The Namesake Reviews
All the cliched words like touching, heartwarming, etc apply here, and the film hits some familair beats, but it's not totally unoriginal thanks to how everything is conducted and presented. This is obviously a labor of love for Nair, and she does a great job, especially since she can relate to the material. All of the perforances are terrific, but Penn, Tabu, and Khan are the real strong points here.
Give this one a shot. It's far from brilliant or new, but it is well played, and gives some welcome portrayals of India and Indian culture.
The point of the movie is to see the world through all these eyes and to learn that the world is bigger than we are but not as strong as a family together in it.
The whole cast was excellent and played their parts well. Kal Penn was the weakest of the bunch but he still excelled in the role.
It's long and slow at parts but the journey is worth it.
Frankly, the movie is near unwatchable until Gogol is introduced. Tabu, performing excellently as Ashima, tries her damndest to keep us paying attention during that first act, but it's an uphill battle. For a majority of the movie, she and her husband are not interesting people, no questions asked. They only become full, dynamic, interesting humans in the last half hour of the movie. Kind of a shame when the kid from freakin' Epic Movie is stealing your thunder.
This is worth seeing, but a massive disappointment. It shouldn't be allowed anywhere near the 2007 Oscars. It's just a typical family drama with a cultural twist that everyone seems to be going crazy for.

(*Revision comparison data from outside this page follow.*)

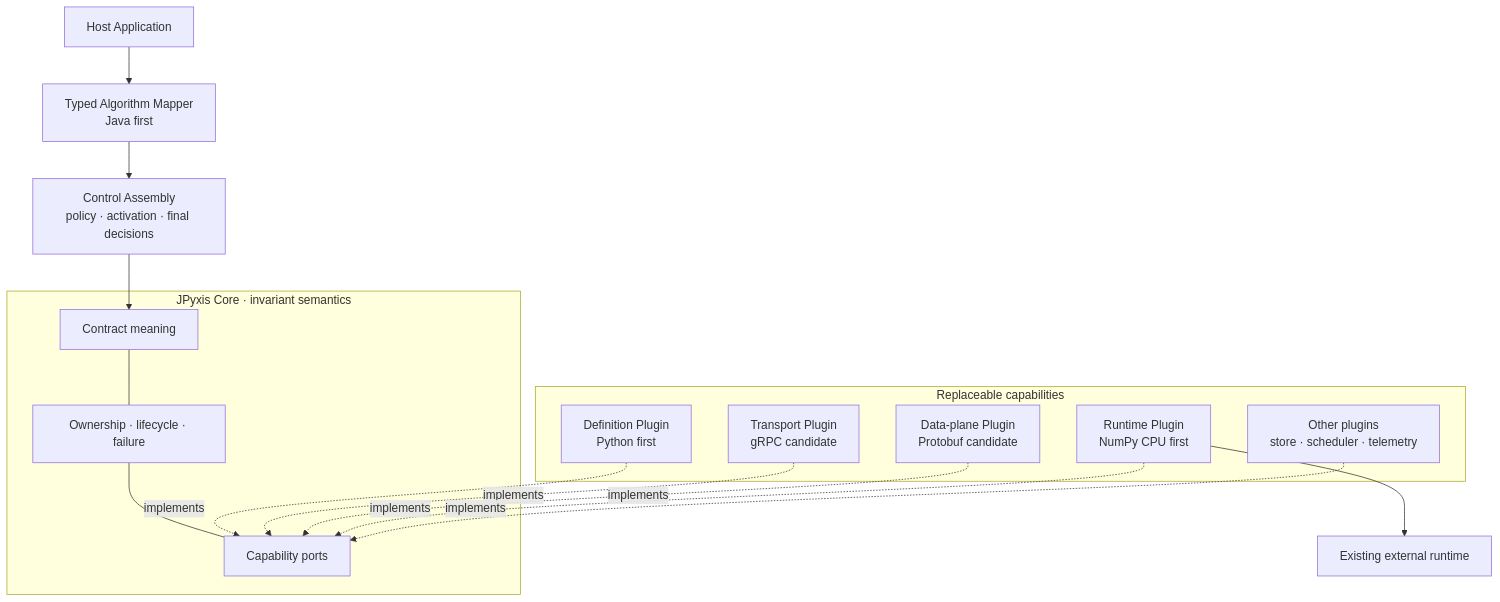
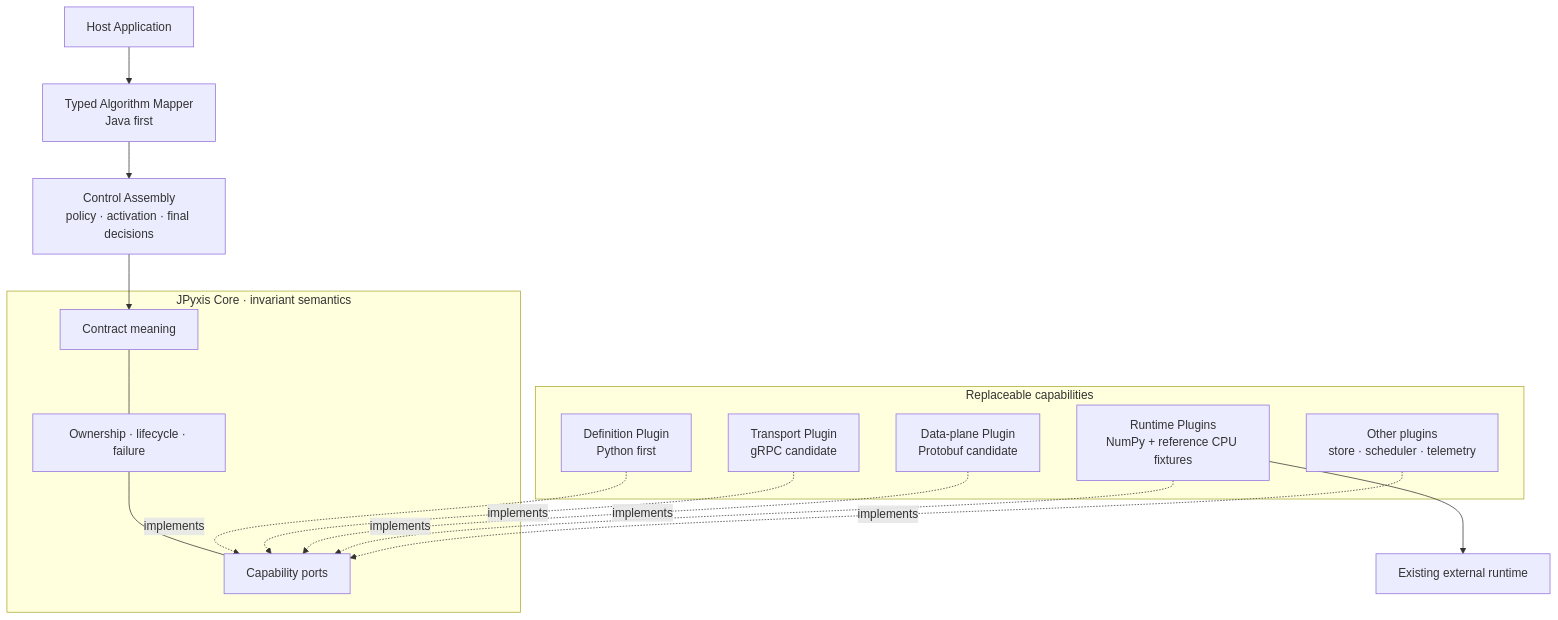
Before and after one commit to NoctilumeDev/JPyxis: the first of 3 diagrams in README.md, drawn with Mermaid. The commit also changed other lines of this file and 30 other files, not shown here.

````diff
--- a/README.md
+++ b/README.md
@@ -48,30 +51,30 @@
 ```mermaid
 flowchart TB
     APP["Host Application"] --> MAPPER["Typed Algorithm Mapper<br/>Java first"]
     MAPPER --> CONTROL["Control Assembly<br/>policy · activation · final decisions"]
 
     subgraph CORE["JPyxis Core · invariant semantics"]
         CONTRACT["Contract meaning"]
         STATE["Ownership · lifecycle · failure"]
         PORTS["Capability ports"]
         CONTRACT --- STATE
         STATE --- PORTS
     end
 
     CONTROL --> CONTRACT
 
     subgraph CAPABILITIES["Replaceable capabilities"]
         DEFINITION["Definition Plugin<br/>Python first"]
         TRANSPORT["Transport Plugin<br/>gRPC candidate"]
         DATA["Data-plane Plugin<br/>Protobuf candidate"]
-        RUNTIME["Runtime Plugin<br/>NumPy CPU first"]
+        RUNTIME["Runtime Plugins<br/>NumPy + reference CPU fixtures"]
         OTHER["Other plugins<br/>store · scheduler · telemetry"]
     end
 
     DEFINITION -. "implements" .-> PORTS
     TRANSPORT -. "implements" .-> PORTS
     DATA -. "implements" .-> PORTS
     RUNTIME -. "implements" .-> PORTS
     OTHER -. "implements" .-> PORTS
     RUNTIME --> EXTERNAL["Existing external runtime"]
 ```
````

The story takes place over the course of nearly 30 years and is filled with lessons along the way. The canvas is tinged with shades of tradition, pride, discovery and tragedy. But mostly, it is filled with a realness that seeps through and leaves you feeling like you've peered into the lives of a family.
Gogol is a young man with an identity crisis. His name has been the reason he's been taunted and teased his whole life in American. His parents, both traditional Indians, must choose between raising a child the way they were brought up in India or let their son be "free" to become whatever he chooses.
Along the way, there are pitfalls in Gogol's life and mistakes that must be mended. Ultimately, though, he realizes that home is where the heart is (no matter how far away home may be,) and that sometimes you've got to hold on to the memory of being in a place where there was no where further to go.
This was a great movie about retracing your steps in your family lineage and finding out who you really are and where you came from. What's the story behind a name and what's the reasoning for the choice made along the way.
The movie is beautifully crafted by Mira Nair (who is one of my favorite directors.) Her previous work on Monsoon Wedding and (most notably--and most recently) Vanity Fair is only the tip of the iceberg when it comes to the depth that a woman's perspective can bring to a story such as this one. The movie is filled with poignant moments of truth, courage and brutal honesty.
The acting performances were all top-notch. Standing out are those of Kal Penn as the troubled Gogol and Irrfan Khan as his sullen, but resigned, mother. This one should not be missed!
[font=Century Gothic]In "The Namesake", Ashoke Ganguli(Irfan Khan) survives a train crash in India in 1974 while reading a novel by Nikolai Gogol. So, after studying in the United States for a couple of years, he returns for a wife, Ashima(Tabu). Together, they live in Yonkers while he continues his studies. Their first child is given the pet name of Gogol, and then later a good name of Nikhil. At first, he chooses the name of Gogol(Kal Penn) but then switches back to Nikhil when he is dating a beautiful blonde, Max(Jacinda Barrett).[/font]
[font=Century Gothic]Identity is important in "The Namesake", as it usually is for first generation children who waver between identifying with their heritage and their parents' new country. As in all things, balance is important as the children need to make their own way in the world while still respecting their parents.[/font]
[font=Century Gothic]Director Mira Nair has a loving touch for character and detail but the pacing is definitely off. The movie takes its time through the first half but speeds up towards the end as characters are not given enough time to fully develop. Worse, the movie ends unsatisfyingly, not as a way to conclude the story, but out of simple necessity. [/font]
I only knew Kal Penn for his comedic performances (and one CREEPY performance on Law & Order: SVU, check it out), but he exercised his acting chops here with success. Very moving. It felt very relatable (sp?) and real.